Zoom Lock Switch on the left. On the right, top to bottom is the Focus Mode Switch AF/MO/MF, Focus Limiter Switch, Optical Stabiliser Switch, Custom Selector Switch. Also shown to the right of the switch panel is the tripod mounting ring with twist knob for tightening.
A Zoom Lock is fitted, which securely locks the lens at 150mm for transport purposes, and can also be set at full 100mm zoom settings to assist in accidentally slightly moving off the required zoom setting. As with the Sigma 150-600 S, I found this to be quite useful. When set at these 100mm intervals it can however be disengaged (except for the 150 lock setting) with a slightly firmer twist of the knurled zoom ring. The zoom ring operates smoothly with an anti-clockwise rotation to zoom from 150 to 600mm. Zoom creep occurs when the lens is pointed down or up with the lock disengaged.

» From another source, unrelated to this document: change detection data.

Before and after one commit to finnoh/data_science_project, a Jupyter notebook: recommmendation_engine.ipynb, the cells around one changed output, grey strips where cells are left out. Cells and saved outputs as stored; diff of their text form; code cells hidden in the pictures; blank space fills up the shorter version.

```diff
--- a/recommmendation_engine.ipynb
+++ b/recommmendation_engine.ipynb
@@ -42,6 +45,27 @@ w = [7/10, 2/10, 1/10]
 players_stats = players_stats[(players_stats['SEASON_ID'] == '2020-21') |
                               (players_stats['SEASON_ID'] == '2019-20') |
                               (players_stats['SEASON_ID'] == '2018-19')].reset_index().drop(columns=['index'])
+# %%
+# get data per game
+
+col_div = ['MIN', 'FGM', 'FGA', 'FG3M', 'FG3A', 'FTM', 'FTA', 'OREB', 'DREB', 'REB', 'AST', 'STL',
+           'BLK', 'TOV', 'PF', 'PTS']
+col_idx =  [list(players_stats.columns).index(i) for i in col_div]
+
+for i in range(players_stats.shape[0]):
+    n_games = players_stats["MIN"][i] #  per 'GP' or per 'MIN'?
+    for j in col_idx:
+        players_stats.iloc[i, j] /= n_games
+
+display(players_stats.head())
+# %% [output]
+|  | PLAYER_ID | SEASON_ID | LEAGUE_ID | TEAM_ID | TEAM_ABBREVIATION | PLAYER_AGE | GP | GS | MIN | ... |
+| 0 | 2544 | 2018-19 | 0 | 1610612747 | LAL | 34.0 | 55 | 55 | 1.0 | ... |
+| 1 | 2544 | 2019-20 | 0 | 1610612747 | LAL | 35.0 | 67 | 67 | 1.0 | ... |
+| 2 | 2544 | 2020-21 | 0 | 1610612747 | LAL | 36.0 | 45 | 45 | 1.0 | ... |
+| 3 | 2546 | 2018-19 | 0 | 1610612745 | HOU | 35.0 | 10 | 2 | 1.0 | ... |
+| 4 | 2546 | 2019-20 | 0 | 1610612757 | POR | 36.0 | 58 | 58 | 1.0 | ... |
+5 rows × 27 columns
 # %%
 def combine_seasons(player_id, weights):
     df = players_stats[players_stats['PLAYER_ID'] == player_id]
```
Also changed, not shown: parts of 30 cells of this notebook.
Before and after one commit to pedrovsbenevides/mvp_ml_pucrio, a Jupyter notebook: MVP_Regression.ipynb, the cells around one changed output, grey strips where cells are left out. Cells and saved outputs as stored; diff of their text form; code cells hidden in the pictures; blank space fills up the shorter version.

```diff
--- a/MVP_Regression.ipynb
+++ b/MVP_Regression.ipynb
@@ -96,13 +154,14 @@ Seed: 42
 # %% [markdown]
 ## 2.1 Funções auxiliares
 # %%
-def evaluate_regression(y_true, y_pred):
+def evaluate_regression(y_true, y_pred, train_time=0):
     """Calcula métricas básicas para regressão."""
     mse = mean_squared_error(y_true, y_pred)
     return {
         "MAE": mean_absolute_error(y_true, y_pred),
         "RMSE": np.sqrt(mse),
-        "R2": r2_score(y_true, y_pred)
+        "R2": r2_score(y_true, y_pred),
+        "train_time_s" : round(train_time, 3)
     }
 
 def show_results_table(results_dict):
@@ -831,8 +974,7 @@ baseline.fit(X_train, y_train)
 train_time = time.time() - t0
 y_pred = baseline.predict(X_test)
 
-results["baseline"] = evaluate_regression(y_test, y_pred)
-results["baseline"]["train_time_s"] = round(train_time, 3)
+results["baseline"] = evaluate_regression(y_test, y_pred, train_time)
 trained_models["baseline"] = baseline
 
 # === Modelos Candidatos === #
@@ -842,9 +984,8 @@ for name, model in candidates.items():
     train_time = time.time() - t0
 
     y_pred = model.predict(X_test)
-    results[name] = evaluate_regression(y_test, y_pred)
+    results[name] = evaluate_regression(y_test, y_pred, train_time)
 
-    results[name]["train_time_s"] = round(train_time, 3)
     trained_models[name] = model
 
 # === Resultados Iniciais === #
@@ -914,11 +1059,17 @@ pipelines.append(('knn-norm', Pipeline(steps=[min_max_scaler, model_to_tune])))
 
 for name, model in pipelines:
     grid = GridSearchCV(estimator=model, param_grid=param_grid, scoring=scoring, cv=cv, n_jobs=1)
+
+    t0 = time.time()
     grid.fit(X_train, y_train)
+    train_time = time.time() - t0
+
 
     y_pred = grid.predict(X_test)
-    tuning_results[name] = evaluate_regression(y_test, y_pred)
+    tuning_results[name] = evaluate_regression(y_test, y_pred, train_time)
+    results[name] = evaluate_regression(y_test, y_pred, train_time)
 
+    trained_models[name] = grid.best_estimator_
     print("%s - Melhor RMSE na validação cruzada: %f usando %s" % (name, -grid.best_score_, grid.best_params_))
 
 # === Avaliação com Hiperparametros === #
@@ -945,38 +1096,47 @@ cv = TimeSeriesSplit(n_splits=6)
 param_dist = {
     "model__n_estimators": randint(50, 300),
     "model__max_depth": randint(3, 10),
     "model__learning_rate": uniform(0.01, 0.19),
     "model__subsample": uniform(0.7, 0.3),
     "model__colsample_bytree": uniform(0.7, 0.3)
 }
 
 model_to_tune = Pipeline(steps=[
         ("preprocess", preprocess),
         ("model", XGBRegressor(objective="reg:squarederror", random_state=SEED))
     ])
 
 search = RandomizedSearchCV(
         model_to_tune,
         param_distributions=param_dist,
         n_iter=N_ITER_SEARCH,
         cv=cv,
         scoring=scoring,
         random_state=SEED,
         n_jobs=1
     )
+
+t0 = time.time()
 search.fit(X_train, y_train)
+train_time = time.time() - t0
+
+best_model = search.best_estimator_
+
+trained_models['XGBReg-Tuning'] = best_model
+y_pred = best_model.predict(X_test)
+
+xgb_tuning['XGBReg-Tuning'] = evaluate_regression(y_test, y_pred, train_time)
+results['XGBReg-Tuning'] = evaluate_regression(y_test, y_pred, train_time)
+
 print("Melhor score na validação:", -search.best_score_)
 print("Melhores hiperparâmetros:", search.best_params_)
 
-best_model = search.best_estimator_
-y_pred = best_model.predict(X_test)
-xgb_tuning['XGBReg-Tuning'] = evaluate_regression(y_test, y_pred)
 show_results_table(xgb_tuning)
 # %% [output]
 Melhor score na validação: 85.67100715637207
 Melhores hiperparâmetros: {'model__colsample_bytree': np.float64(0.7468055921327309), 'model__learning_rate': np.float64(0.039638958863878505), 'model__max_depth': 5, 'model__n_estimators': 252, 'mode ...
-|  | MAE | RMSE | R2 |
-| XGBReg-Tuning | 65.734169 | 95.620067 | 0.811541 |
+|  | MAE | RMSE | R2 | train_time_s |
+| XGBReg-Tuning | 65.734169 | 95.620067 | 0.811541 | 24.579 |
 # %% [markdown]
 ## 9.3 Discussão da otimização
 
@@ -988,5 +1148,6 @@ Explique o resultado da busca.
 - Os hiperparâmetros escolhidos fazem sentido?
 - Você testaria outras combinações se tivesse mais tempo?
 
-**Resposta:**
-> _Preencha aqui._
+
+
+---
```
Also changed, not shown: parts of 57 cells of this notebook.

Focus mode switch AF/MO/MF: Offers not only the standard autofocus (AF) and manual focus (MF) modes, but also MO which is Manual Override allowing the manual focus ring to be operated even when the focus is on continuous AF mode. How often this will be used remains to be seen, I didn’t find the need to use this feature, but as usual, it’s nice to know it’s there if you need it. An ultrasonic type focus motor that Sigma calls HSM (Hyper-Sonic Motor) for a fast and quiet AF function is standard for this lens.
A focus limiter switch is fitted, providing settings of 2.8m – 10m, 10m – infinity, and the full focus range.
Optical Stabiliser Switch – A two-stage OS is included:
- Mode 1: Normal OS in both horizontal and vertical planes
- Mode 2: Panning mode – OS in the vertical plane only
Also fitted is a special Custom Selector Switch: Using the USB Dock (sold separately, and which basically looks like a rear lens cap with electronic contacts and a USM cable) with the free Sigma Optimization Pro software the user can update the firmware of the lens and add custom settings to his lens setup for AF, OS function and focus range. Different settings can be stored in two memories, C1 and C2.
A very sturdy, removable tripod mounting collar is supplied. The lens tightens securely in the collar with the familiar twist knob operation.
Mass: Being the lightest in its class the lens is easy to handhold and does not feel such a dead weight when walking long distances in the field carrying it by hand. It is almost a full kilogram lighter than the Sigma 150-600 S and just about a 100g lighter than the Tamron 150-600. The lens will still feel a little hefty to those not used to the large tele-zoom lenses.
Size: Typical size for a lens of this class; I didn’t find it to be a bulky lens.
The plastic lens hood uses a bayonet type fitting and clicks securely into place.
In the sturdy cardboard box, the buyer will find his lens with lens caps front and rear, lens hood, padded neoprene carry case and a lens strap. An information sheet which doubles as a user manual with all relevant info and warnings is also provided.
I prefer using a monopod with the big lenses when covering sporting events or doing birding photography on foot. The relatively, light weight of this lens didn’t really push me towards using a monopod, although I did use one for some of the testings.
Many of my nature shots were taken whilst handholding the lens and relying on the OS to neutralise camera shake when light levels were lower resulting in slower shutter speeds. I found that the OS worked really well, providing at least a 2.5 stop advantage, closer to 3 stops as average.
The Blue Crane was taken handheld with OS in mode 1.